Chances are that lately (at time of writing, anyway), if you come across an NFT project, you’ll find that they have a whitelist. It’s part of the hype-generating machine that are most NFT pfp projects. It’s not enough to just join the Discord server or follow the Twitter account — now you have to jump through more than a few hoops in order to be a part of the “community”.
This video that went viral on Twitter pretty much sums it up: whitelisting has become basically yet another grind in hopes of making it big.
But it wasn’t always like this. How the hell did we get here?
What are Whitelists?
NFT whitelisting, for those not in the know, is the process of getting a crypto wallet address pre-approved for a future mint of a given NFT project. Whitelisting was originally meant to reward early supporters of the project and prevent “gas wars” in which multiple people mint their NFTs at the same time and drive up gas fees.
This avoidance of gas fees is also why you tend to see promotions of whitelisting from projects based on Ethereum, due to the chronically high gas fees. Whitelisting isn’t done as often on other blockchains.
The process of getting whitelisted starts with the basics of following the Twitter account and joining the Discord. More steps may follow, which may include but are not limited to:
Inviting others to join the Discord
Retweeting, commenting on or tagging friends in a tweet
Entering a lottery to join the whitelist
Pretty straightforward, right?
But many projects want more from their whitelisters. In some cases, I’d say it’s gotten out of hand. Like a lot of things, whitelisting started with good intentions, but has been corrupted by the worst human beings — marketers — and now threatens to ruin it for everyone.
Will Work for Whitelisting
In addition to the proliferation of dART and pfp projects, whitelisting contests and giveaways prior to launch are all over the place. Take any given large-scale NFT project, and you’ll find much of the same: recent join date, lots of spammy promo posts, and giveaway announcements.
Take the example of MetaFriends, a pfp project that launched February 10: since the creation of the Twitter account in December, the project has already amassed nearly 27k followers and over 45,000 in the Discord Server.
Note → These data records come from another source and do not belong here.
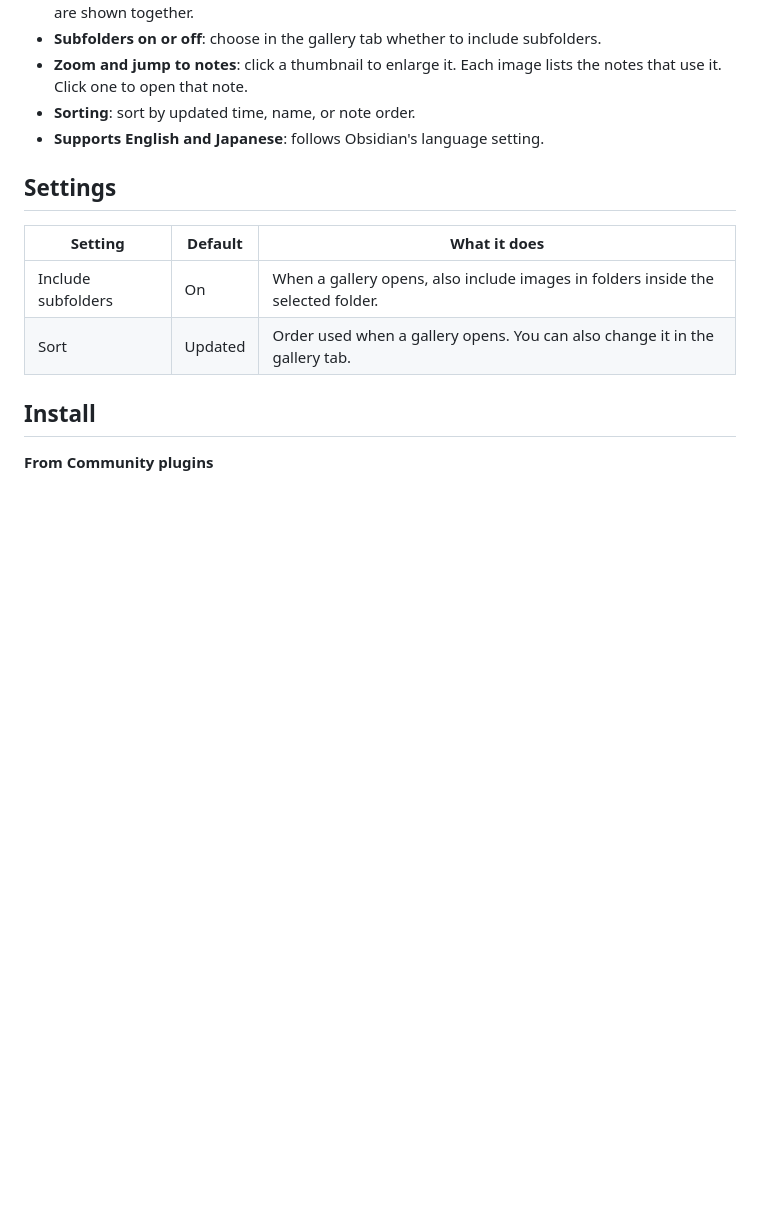
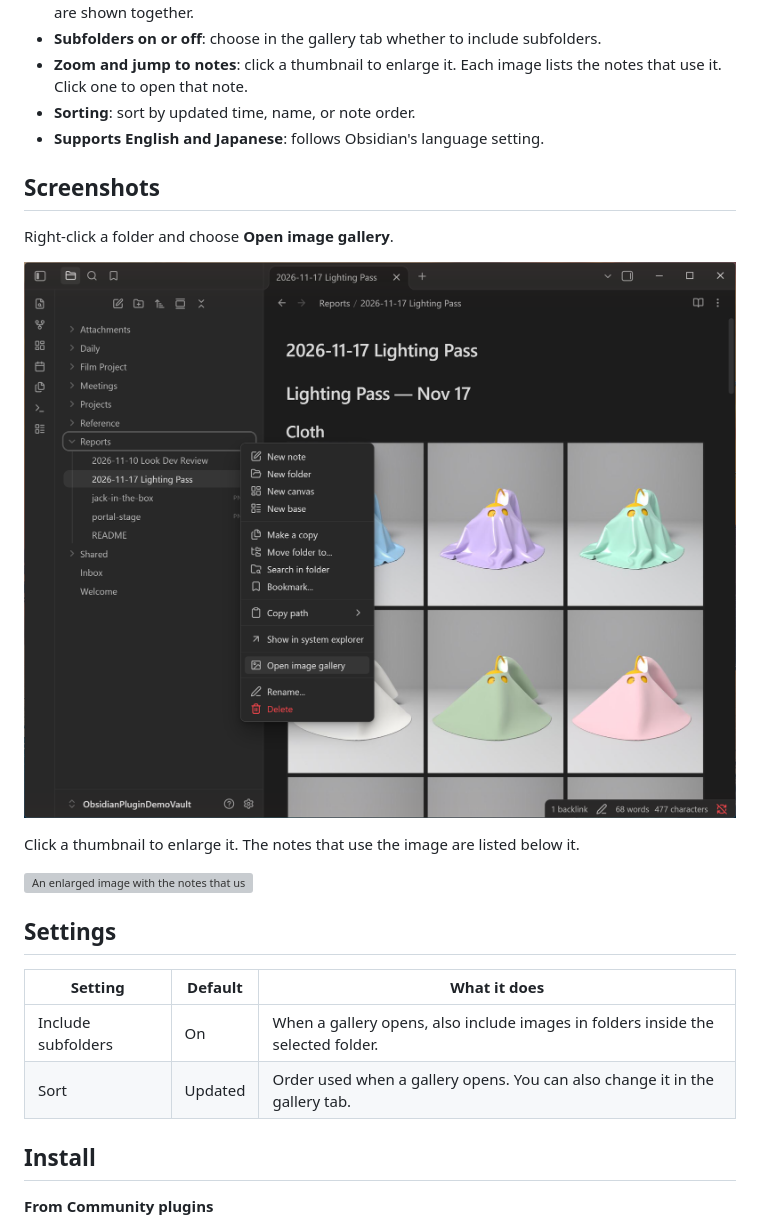
Before and after one commit to UnagiTechLab/folder-image-gallery, a Markdown page: README.md, the part around one of its changes. GitHub-like rendering; pictures changed too: images/menu.png (added); blank space fills up the shorter version; grey boxes are pictures that could not be loaded.

```diff
--- a/README.md
+++ b/README.md
@@ -19,6 +21,16 @@ Besides the image files in the folder, it also shows images that the folder's no
 - **Zoom and jump to notes**: click a thumbnail to enlarge it. Each image lists the notes that use it. Click one to open that note.
 - **Sorting**: sort by updated time, name, or note order.
 - **Supports English and Japanese**: follows Obsidian's language setting.
+
+## Screenshots
+
+Right-click a folder and choose **Open image gallery**.
+
+![The folder menu with Open image gallery](images/menu.png)
+
+Click a thumbnail to enlarge it. The notes that use the image are listed below it.
+
+![An enlarged image with the notes that use it](images/zoom.png)
 
 ## Settings
 
```
Also changed, not shown: other parts of README.md (+2 -0 lines), README.ja.md (+12 -0 lines), images/gallery.png (added), 7 other files.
That’s a lot for such a short time, right?
On the surface, MetaFriends’ whitelisting activities are pretty run-of-the-mill, regularly announcing giveaways that require entrants to follow, RT and tag a few friends, and join the Discord.
But sometimes they’ve changed it up: entrants had to solve a crossword puzzle in one giveaway, and in another they could submit fan art, which makes the whitelisting process at least a little bit more fun.
However, to whitelist to mint a Meta Friend takes a little more work once you join the Discord: you have to send 20 invites and reach Discord level 10 (so you’d need to post in the chat pretty frequently), in addition to changing your server name and proving that you’ve done it all.
A peek at the general chat in the MetaFriends Discord reveals riveting discourse consisting of gms, how are you’s, and questions about the whitelisting process. They’re really doing some meaningful community-building here.
Like many of these types of projects, MetaFriends doesn’t disclose who’s behind the project, so you’re putting your trust in a bunch of unknowns. There’s also this overemphasis on “community” – which honestly I have no idea what that means anymore, the word is used so much with next to no substance behind it.
Now don’t get it twisted — this isn’t meant to call out MetaFriends specifically. Literally hundreds of NFT projects work like this: just take a look at the Twitter feeds of See Do NFT, MegaPark, and Bored Doge Club for other, slightly different varieties of whitelist promotion.
As our very own Redlioneye.eth pointed out in a Twitter thread last week, this sort of whitelisting activity — retweeting, following, tagging, messaging and chatting in the Discord server — serves as marketing and promotion, artificially inflating interest in a given project. Thus whitelist wannabes end up doing some of the dirty work for the project managers.
Is whitelisting here to stay?
Given the current state of the internet, it’s not hard to see why whitelisting has gained traction in the NFT space. After all, while most of us here in crypto wax poetic about a Web 3 world, we still have to abide by Web 2 rules — which entails constantly churning out content and shamelessly soliciting engagement in hopes of attracting users’ increasingly scarce attention. And for many projects (original or derivative), it seems the adoption of whitelisting is helping them get noticed.
While the whitelisting process has evolved from one purpose (avoiding gas fees) to another (promotion), the core of the strategy has remained the same: entice people to get in early so that there’s more buy-in as the project launches. This remains pretty unique to the NFT space, where investors obsessed with making it bet their coin on a project well before it even launches, or without even knowing who’s behind it.
Some of us, myself included, aren’t into that, and the pace of the NFT hype machine is downright exhausting. Whitelisting just makes it even more so. Before wasting your time trying to get onto a whitelist for an NFT project, take some time to look around — there’s a lot of junk to sift through, and a gold mine isn’t going to fall into your lap just because you put so much work into promoting it (that’s called the sunk cost fallacy).
Projects with real value aren’t being constantly churned out. The next project to go to the moon won’t be manufactured, it’ll be discovered. Whitelist or no whitelist.